Lt. Hollie Connors said up to 80 masked bandits blocked the street up and down Broadway Plaza with up to 25 vehicles that had license plates covered from possible identification. Though the city began placing officers inside Nordstrom earlier this year after similar smash-and-grab robberies, no officers were on site just before 9 p.m. Saturday when the coordinated attack took place.
Three employees were injured, including one who was pepper-sprayed.
Police arrested three suspects Saturday night, at least one with a gun, as dozens more fled. Connors said they were still being held Sunday, though didn't know if they were still in custody Monday afternoon.
The robbery may have been part of a larger string of robberies happening at jewelry and other high-end stores around the Bay Area.
On Sunday night, 8 to 10 suspects with hammers hit Sam's Jewelry at Hayward's Southland Mall. About an hour later, suspects rushed high-end athletic apparel store Lululemon in San Jose's Santana Row, making off with merchandise.
Connors said it's not clear whether there's a connection. She said police believed another attempt would be made at Nordstrom Sunday night, and police blocked off ether end of the street and put its ready and react team on alert. No trouble was reported.
"I don't know if that made them divert, or what happened," Connors said. "We had some information that that same group might come back. We prepared."
Walnut Creek Mayor Kevin Wilk said the city will keep Broadway Plaza free of cars at least through the holidays.
"This is really all hands on deck," Wilk said. "We'll have more police downtown. We'll be monitoring online chatter and communicating with all our stores."
Connors said police resources and staffing aren't optimum right now, and people may be taking advantage.
"Police agencies are hurting right now, "Connors said.
She said there was an officer posted at the nearby Apple Store Saturday night, who was alerted to what were initially reported as a high number of reckless driving incidents around the plaza. Police responded quickly, but were hampered by the sheer number of suspects driving away in so many vehicles.
"We doing what we can do, with increased foot patrols on weekends," Connors said, adding that departments may need better coordination and more joint efforts.
There's also possibility of sharing intelligence resources with federal law enforcement.
Wilk said he expects more arrests as more video evidence is analyzed. He spent much of Monday in meetings about the city response, including discussions with other mayors on how to coordinate. He said the city also needs county help.

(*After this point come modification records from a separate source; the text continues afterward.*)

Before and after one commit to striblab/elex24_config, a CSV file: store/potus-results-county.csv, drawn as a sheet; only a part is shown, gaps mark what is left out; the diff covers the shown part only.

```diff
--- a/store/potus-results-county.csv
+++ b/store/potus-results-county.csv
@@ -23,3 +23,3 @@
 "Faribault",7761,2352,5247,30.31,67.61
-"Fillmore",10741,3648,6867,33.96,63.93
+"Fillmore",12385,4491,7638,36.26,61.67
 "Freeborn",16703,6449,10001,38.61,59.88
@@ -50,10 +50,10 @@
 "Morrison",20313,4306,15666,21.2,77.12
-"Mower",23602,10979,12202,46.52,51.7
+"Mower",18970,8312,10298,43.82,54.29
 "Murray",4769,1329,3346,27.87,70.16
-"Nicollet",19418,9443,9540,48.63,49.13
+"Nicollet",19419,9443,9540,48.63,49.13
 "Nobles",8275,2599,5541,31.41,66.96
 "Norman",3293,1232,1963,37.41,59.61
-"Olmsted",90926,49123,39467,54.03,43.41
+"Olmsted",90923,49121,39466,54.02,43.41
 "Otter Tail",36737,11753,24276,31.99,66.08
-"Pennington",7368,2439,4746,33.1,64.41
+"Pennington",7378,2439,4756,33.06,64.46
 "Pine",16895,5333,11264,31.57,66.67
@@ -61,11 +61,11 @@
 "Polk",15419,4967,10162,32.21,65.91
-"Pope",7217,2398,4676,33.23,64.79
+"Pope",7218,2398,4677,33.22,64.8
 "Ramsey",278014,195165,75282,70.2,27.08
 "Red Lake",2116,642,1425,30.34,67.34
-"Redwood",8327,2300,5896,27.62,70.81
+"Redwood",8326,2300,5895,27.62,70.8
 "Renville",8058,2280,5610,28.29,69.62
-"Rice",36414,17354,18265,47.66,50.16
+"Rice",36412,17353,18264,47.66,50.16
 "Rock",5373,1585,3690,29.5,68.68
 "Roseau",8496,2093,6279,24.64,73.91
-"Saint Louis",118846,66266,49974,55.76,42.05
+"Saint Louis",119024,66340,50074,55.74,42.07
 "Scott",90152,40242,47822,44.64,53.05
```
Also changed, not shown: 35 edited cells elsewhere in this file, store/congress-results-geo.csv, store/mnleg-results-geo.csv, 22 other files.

"We need the D.A. to charge and prosecute these cases to the full extent of the law," Wilk said. "If people see they're going to be caught, they'll think twice. We need to make people feel safe in Walnut Creek. We demand it."